    thanks again.

  6. Zoe, I just finally got around to reading the dialogues this week and this is what I posted on your post. I want you to see it, because your post really affected me profoundly and I want to thank you for that.

    I know I'm totally late to this dialogue, but I feel compelled to comment, even if no one actually reads it. My son has autism and was diagnosed a couple years ago. I have read dozens of books and hundreds of internet articles about autism, but your post? Yeah, your post taught me the most important lesson ever, with regards to autism and my son. Thank you for opening my eyes, because you're right. I am sure I do tend to sometimes make these same mistakes.

    I think it's relatively natural as parents to let our pride get in the way. Even with my 'NT' kids, I want to be the one who makes everything better for them, and if I am being perfectly frank, I sometimes want some thanks and some glory. In a way, I relish that they need me, even though, logically I know that the point is to make them independent. It's about them, not me. But I have to make a conscious effort to remember this and to live by it. This way of thinking does not come naturally to me.

    It's hard, though, to watch them grow up and need me a little less everyday. And this is because of my pride, my self-indulgent, self-absorbed personality. I battle it, I really do, but I'm just saying that this is what makes it hard to read posts like this. I feel so protective of my kids, especially my son with autism. It's hard to let go--I don't want anyone to hurt him. But, as with my other two kids, I need to acknowledge that he's smart and capable and that no one is better equipped for expressing what he needs than he is. That I don't know everything. That I am not his savior or his shepherd. I am just his mom, here to help him find his own voice and his own way, not find it for him. That this is not ultimately about me, but about Danny, who happens to have autism.

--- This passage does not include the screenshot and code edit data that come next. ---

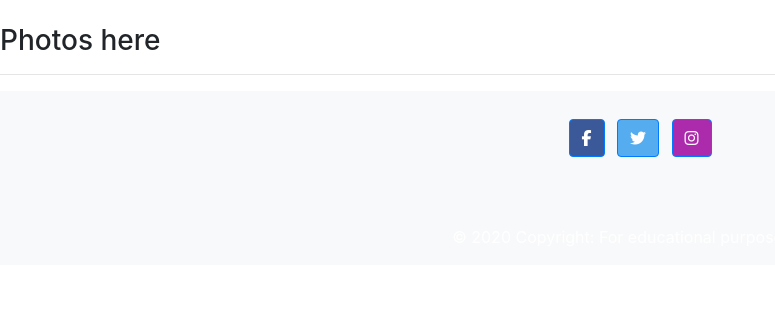
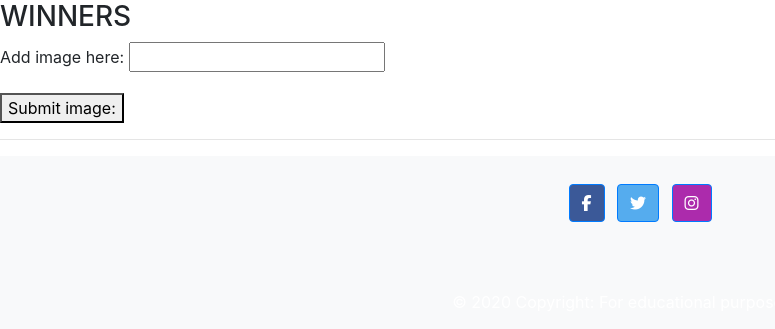
Before and after one commit to shellym96/dog-stagram, a Django app: page /photos/ in a window 1280 px wide. Shown: the part 56-385 px from the top of the page, without its empty margins (0-775 px from the left). Run offline with Django 3.2, Linux system fonts and the light colour scheme; some libraries are stand-ins or nearby versions.

Commit message:
Add functionality to photos.html

```diff
--- a/templates/photos.html
+++ b/templates/photos.html
@@ -1,8 +1,25 @@
 {% extends 'base.html' %}
 
 {% block content %}
+<h3>WINNERS</h3>
 
-    <br/>
-    <h3>Photos here</h3>
+
+<form method="POST" action="add">
+    {% csrf_token %}
+    <div>
+        <p>
+            <label for="photo_name">Add image here:</label>
+            <input type="text" id="id_name" name="photo_name"/>
+        </p>
+    </div>
+    <div>
+        <p>
+            <button type="submit">
+             Submit image:
+            </button>
+        </p>
+    </div>
+
+</form>
 
 {% endblock %}
```
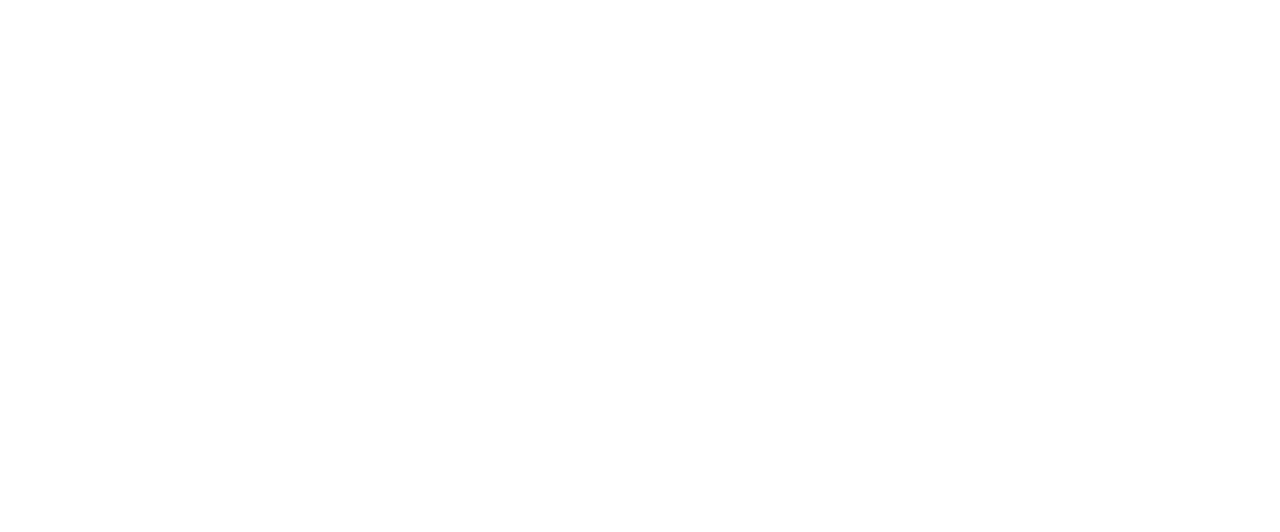
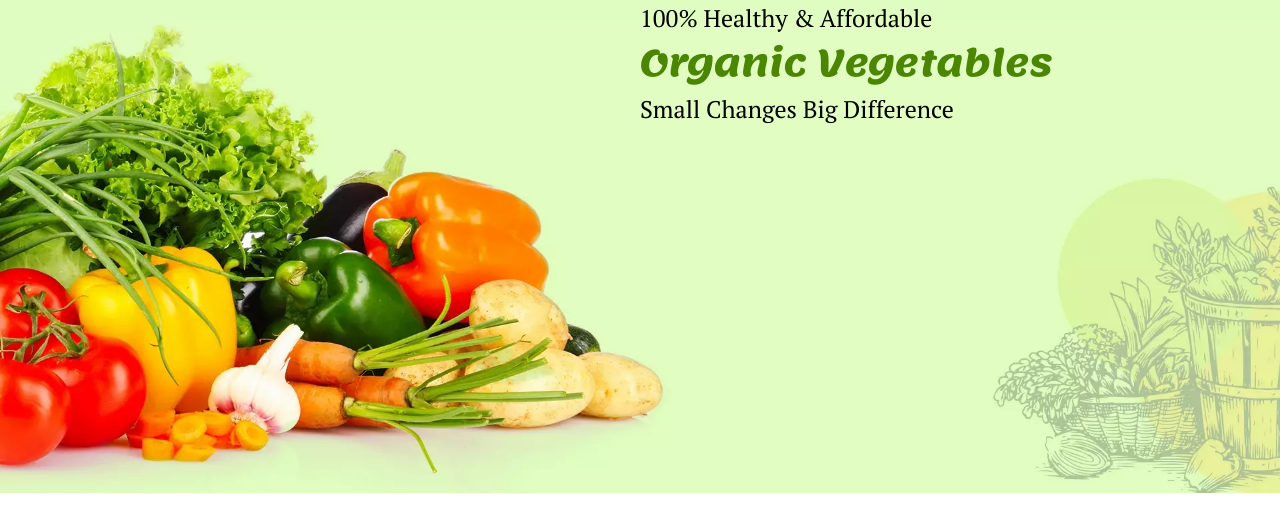
Before and after one commit to OvinduArchanaNambukara/Team_B-B_My-Store, a React (Create React App) app: page / in a window 1280 px wide. Shown: the top 532 px of the page. Built offline with nearby package versions, Linux system fonts and the light colour scheme.

Commit message:
Welcome image, text added

```diff
--- a/src/Client.tsx
+++ b/src/Client.tsx
@@ -1,11 +1,12 @@
 import React from "react";
+import Welcome from "./components/Welcome";
 
 const Client: React.FC = () => {
-    return (
-        <React.Fragment>
-
-        </React.Fragment>
-    );
+  return (
+    <React.Fragment>
+      <Welcome/>
+    </React.Fragment>
+  );
 }
 
 export default Client;
--- a/src/assets/style_sheets/main.scss
+++ b/src/assets/style_sheets/main.scss
@@ -5,3 +5,6 @@
   padding: 0;
   font-family: 'Montserrat', sans-serif;
 }
+
+
+@import "partials/welcome";
--- /dev/null
+++ b/src/assets/style_sheets/partials/_variables.scss
@@ -0,0 +1,2 @@
+//--Welcome-Banner
+$welcome-green-color: #4a8601;
--- /dev/null
+++ b/src/assets/style_sheets/partials/_welcome.scss
@@ -0,0 +1,23 @@
+@import "variables";
+
+.welcome {
+  align-content: center;
+
+  .banner-text {
+    position: absolute;
+    z-index: 10;
+
+    .regular {
+      font-family: 'PT Serif', serif;
+      color: #000;
+      font-size: 1.5rem;
+    }
+
+    .organic {
+      font-family: 'Lemonada', cursive;
+      color: $welcome-green-color;
+      font-size: 2.3rem;
+      font-weight: 700;
+    }
+  }
+}
--- /dev/null
+++ b/src/components/Welcome.tsx
@@ -0,0 +1,20 @@
+import React from "react";
+import BannerImage from "../assets/images/welcome_banner.webp";
+import {Button, Col, Image, Row} from "react-bootstrap";
+
+const Welcome: React.FC = () => {
+  return (
+    <Row className="welcome">
+      <Col>
+        <Image src={BannerImage} fluid={true} className="image"/>
+      </Col>
+      <Col xs={{span: 6, offset: 6}} className="banner-text">
+        <span className="regular">100% Healthy & Affordable</span><br/>
+        <span className="organic">Organic Vegetables</span><br/>
+        <span className="regular">Small Changes Big Difference</span><br/>
+      </Col>
+    </Row>
+  );
+}
+
+export default Welcome;
```
Also changed, not shown: src/assets/images/welcome_banner.webp (added).
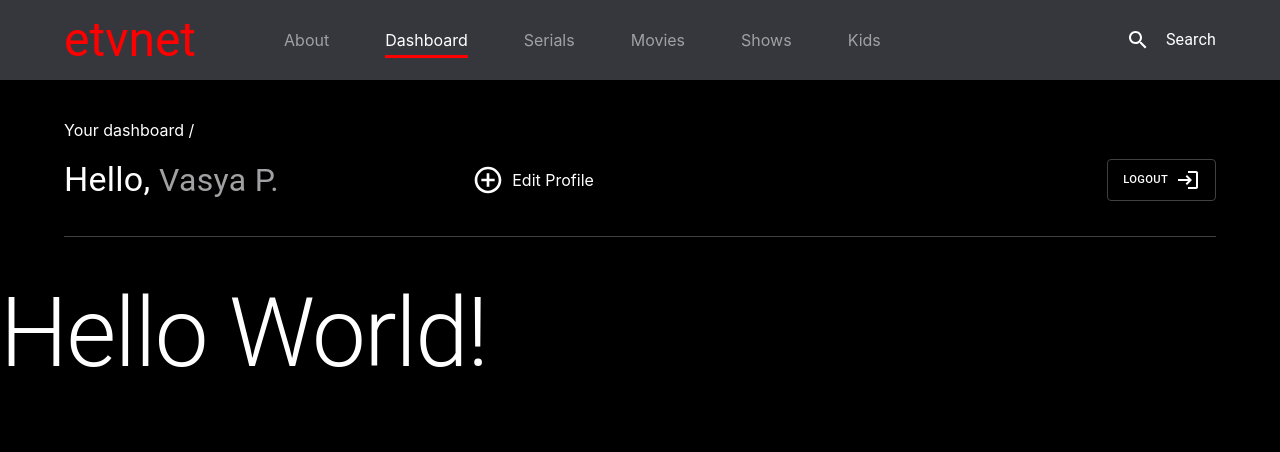
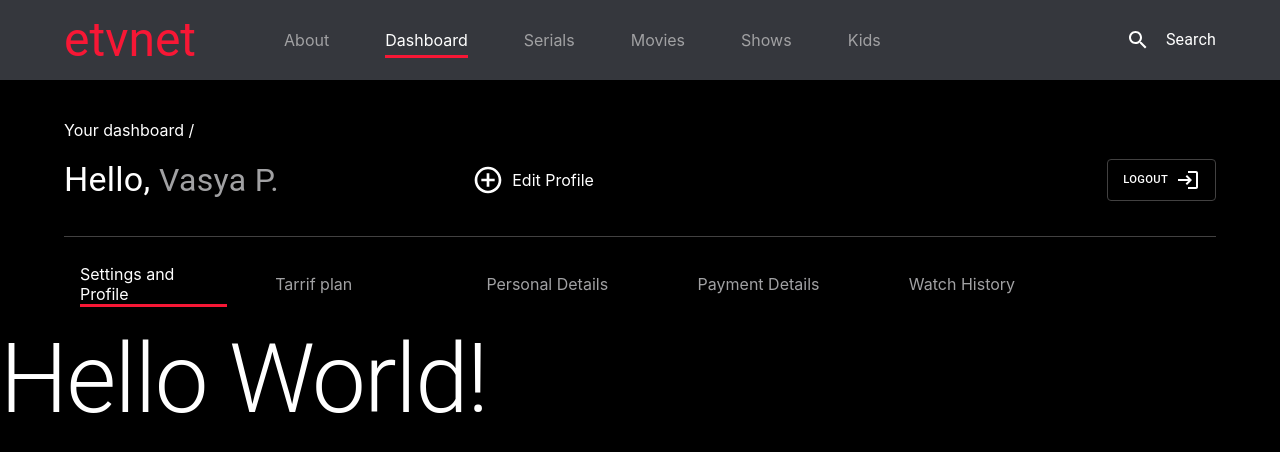
Before and after one commit to tatyanakarlen/matvil-asses, a Next.js app: page / in a window 1280 px wide. Shown: the top 452 px of the page. Built offline with nearby package versions, Linux system fonts and the light colour scheme.

Commit message:
dashboard panel done

```diff
--- a/pages/index.js
+++ b/pages/index.js
@@ -1,6 +1,7 @@
 import { Container, Typography, Box } from '@mui/material';
 import Nav from '../src/components/Nav';
 import Panel from '../src/components/Panel';
+import Dashboard from '../src/components/Dashboard';
 
 export default function Home() {
   return (
@@ -14,6 +15,7 @@ export default function Home() {
     >
       <Nav />
       <Panel />
+      <Dashboard />
       <Typography variant="h1" sx={{ color: 'white' }}>
         Hello World!
       </Typography>
--- /dev/null
+++ b/src/components/Dashboard.js
@@ -0,0 +1,60 @@
+import { Typography, Box, List, ListItem } from '@mui/material';
+
+export default function Dashboard() {
+  const listItemBaseStyles = {
+    color: 'text.main',
+    padding: 0,
+  };
+
+  const activeListItemStyles = {
+    color: 'text.white',
+    borderBottom: '3px solid #F71735',
+    padding: 0,
+    margin: '3px 16px 0px 16px',
+    width: 'fit-content'
+  };
+
+  const listItems = [
+    'Settings and Profile',
+    'Tarrif plan',
+    'Personal Details',
+    'Payment Details',
+    'Watch History',
+  ];
+  return (
+    <>
+      <Box
+        sx={{
+          width: '90%',
+          color: 'text.white',
+          py: 0,
+          px: 6,
+          mt: '-1.5rem',
+        }}
+      >
+        <List
+          sx={{
+            display: 'flex',
+            mt: '-2rem',
+          }}
+        >
+          {listItems.map((listItem, index) => (
+
+            <ListItem
+
+              key={index}
+            >
+                <Box sx={
+                listItem === 'Settings and Profile'
+                  ? activeListItemStyles
+                  : listItemBaseStyles
+              }>
+              {listItem}
+              </Box>
+            </ListItem>
+          ))}
+        </List>
+      </Box>
+    </>
+  );
+}
--- a/src/components/Nav.js
+++ b/src/components/Nav.js
@@ -1,4 +1,3 @@
-import { theme } from '../../utils/theme';
 import { Typography, Box, List, ListItem } from '@mui/material';
 import SearchIcon from '@mui/icons-material/Search';
 
@@ -9,7 +8,7 @@ export default function Nav() {
 
   const activeListItemStyles = {
     color: 'text.white',
-    borderBottom: '3px solid red',
+    borderBottom: '3px solid #F71735',
     padding: 0,
     margin: '3px 16px 0px 16px',
   };
@@ -37,7 +36,7 @@ export default function Nav() {
       }}
     >
       <Box sx={{ display: 'flex', alignItems: 'center' }}>
-        <Typography sx={{ color: 'red' }} variant="h3">
+        <Typography sx={{ color: 'secondary.main' }} variant="h3">
           etvnet
         </Typography>
         <List
--- a/src/components/Panel.js
+++ b/src/components/Panel.js
@@ -1,4 +1,4 @@
-import { Container, Typography, Box, Button, Divider } from '@mui/material';
+import { Typography, Box, Button } from '@mui/material';
 import LoginIcon from '@mui/icons-material/Login';
 import AddCircleOutlineIcon from '@mui/icons-material/AddCircleOutline';
 
--- a/utils/theme.js
+++ b/utils/theme.js
@@ -7,7 +7,7 @@ export const theme = createTheme({
      dark: "#000",
    },
    secondary: {
-       main: '#F9F9FC',
+       main: '#F71735'
     //    greyText:
 
    },
```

    I am going to print out this post, because if I can remember all you have said, then I will be a truly good advocate for my son, not just a martyr mom who can't let go. So, thank you, Zoe, for being a strong courageous writer who isn't afraid of a confrontation. I am so grateful that my son has people like you starting this revolution, so that maybe by the time he's an adult, people will see these issues in a whole new light.